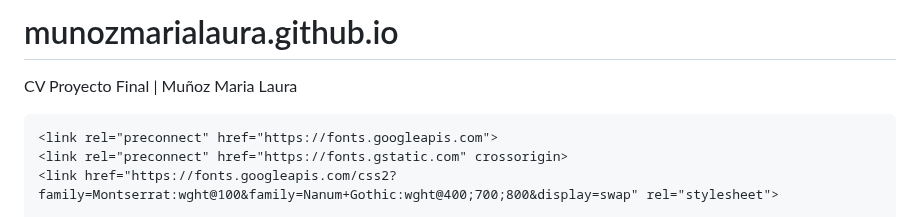
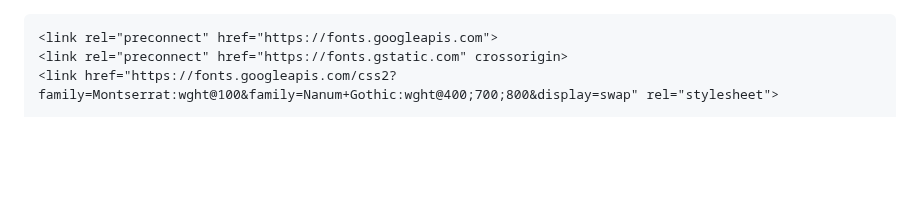
Before and after one commit to LauraCruells/munozmarialaura.github.io, a Markdown page: README.md, the part around the change. Drawn GitHub-style; blank space fills up the shorter version.

```diff
--- a/README.md
+++ b/README.md
@@ -1,5 +1,3 @@
-# munozmarialaura.github.io
-CV Proyecto Final | Muñoz Maria Laura
 <!DOCTYPE html>
 <html lang="es">
 <head>
```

========

Work order ▸ Every line of the entries that includes "README" must be copied into the answer.

Written response ▸
Before and after one commit to LauraCruells/munozmarialaura.github.io, a Markdown page: README.md, the part around the change. Drawn GitHub-style; blank space fills up the shorter version.
--- a/README.md
+++ b/README.md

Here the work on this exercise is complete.